Problem to work on :: Verbatim copy without images: repeat the records in full.

Information given ::

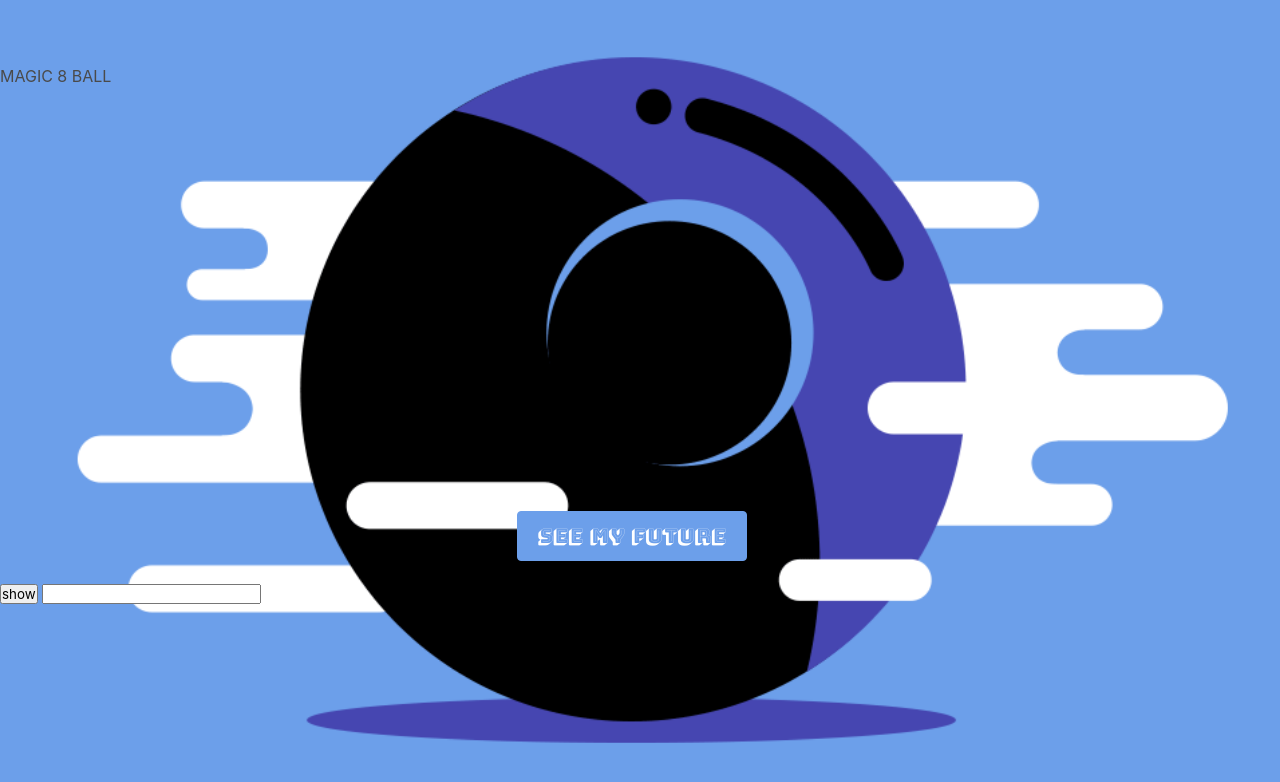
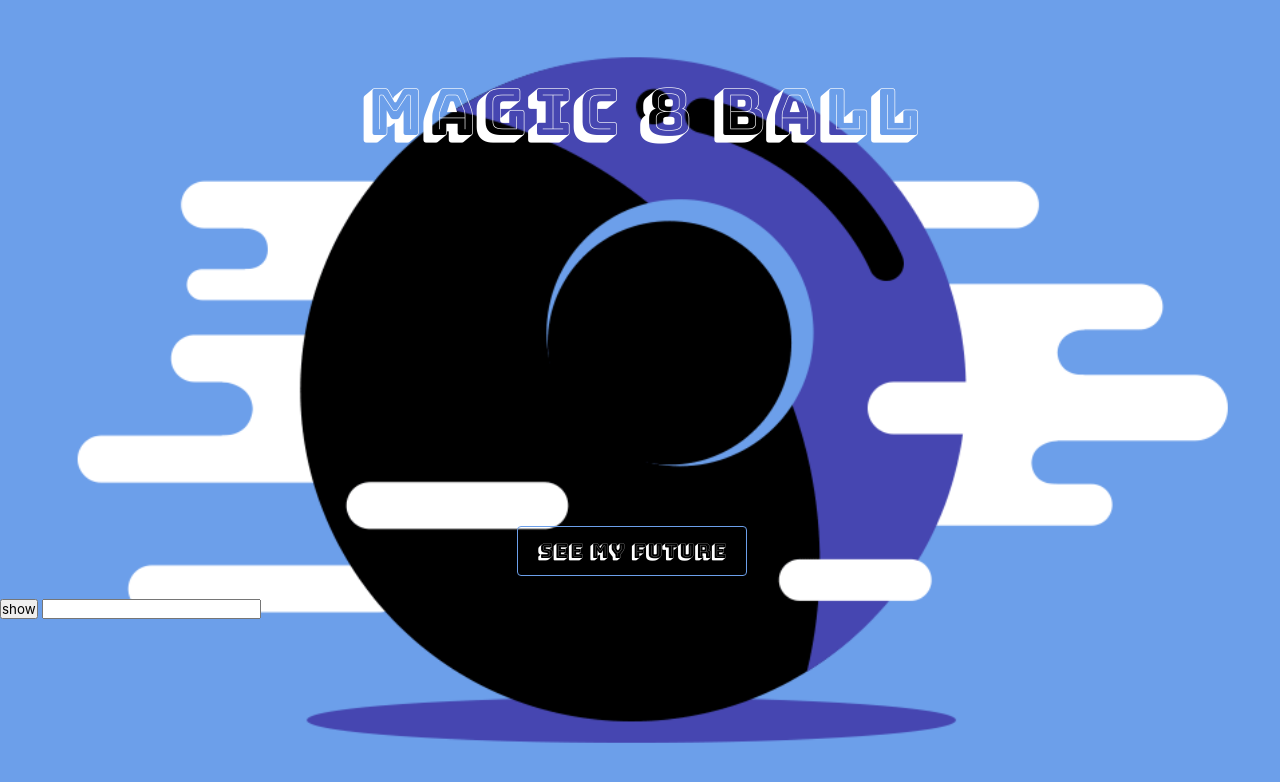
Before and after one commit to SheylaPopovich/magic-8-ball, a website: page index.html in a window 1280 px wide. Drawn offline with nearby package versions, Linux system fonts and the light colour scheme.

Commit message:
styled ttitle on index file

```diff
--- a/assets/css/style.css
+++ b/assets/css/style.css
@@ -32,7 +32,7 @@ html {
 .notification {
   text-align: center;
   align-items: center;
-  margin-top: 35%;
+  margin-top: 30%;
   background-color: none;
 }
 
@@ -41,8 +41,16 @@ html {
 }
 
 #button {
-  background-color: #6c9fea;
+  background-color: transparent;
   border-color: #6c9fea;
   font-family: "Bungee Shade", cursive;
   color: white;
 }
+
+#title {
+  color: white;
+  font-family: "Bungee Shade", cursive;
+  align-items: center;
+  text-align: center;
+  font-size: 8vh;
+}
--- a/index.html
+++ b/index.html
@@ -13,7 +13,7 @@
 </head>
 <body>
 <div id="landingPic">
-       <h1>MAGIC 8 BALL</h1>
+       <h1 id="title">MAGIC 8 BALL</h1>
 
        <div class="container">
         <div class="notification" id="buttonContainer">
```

Answer box ::
Before and after one commit to SheylaPopovich/magic-8-ball, a website: page index.html in a window 1280 px wide. Drawn offline with nearby package versions, Linux system fonts and the light colour scheme.

Commit message:
styled ttitle on index file

```diff
--- a/assets/css/style.css
+++ b/assets/css/style.css
@@ -32,7 +32,7 @@ html {
 .notification {
   text-align: center;
   align-items: center;
-  margin-top: 35%;
+  margin-top: 30%;
   background-color: none;
 }
 
@@ -41,8 +41,16 @@ html {
 }
 
 #button {
-  background-color: #6c9fea;
+  background-color: transparent;
   border-color: #6c9fea;
   font-family: "Bungee Shade", cursive;
   color: white;
 }
+
+#title {
+  color: white;
+  font-family: "Bungee Shade", cursive;
+  align-items: center;
+  text-align: center;
+  font-size: 8vh;
+}
--- a/index.html
+++ b/index.html
@@ -13,7 +13,7 @@
 </head>
 <body>
 <div id="landingPic">
-       <h1>MAGIC 8 BALL</h1>
+       <h1 id="title">MAGIC 8 BALL</h1>
 
        <div class="container">
         <div class="notification" id="buttonContainer">
```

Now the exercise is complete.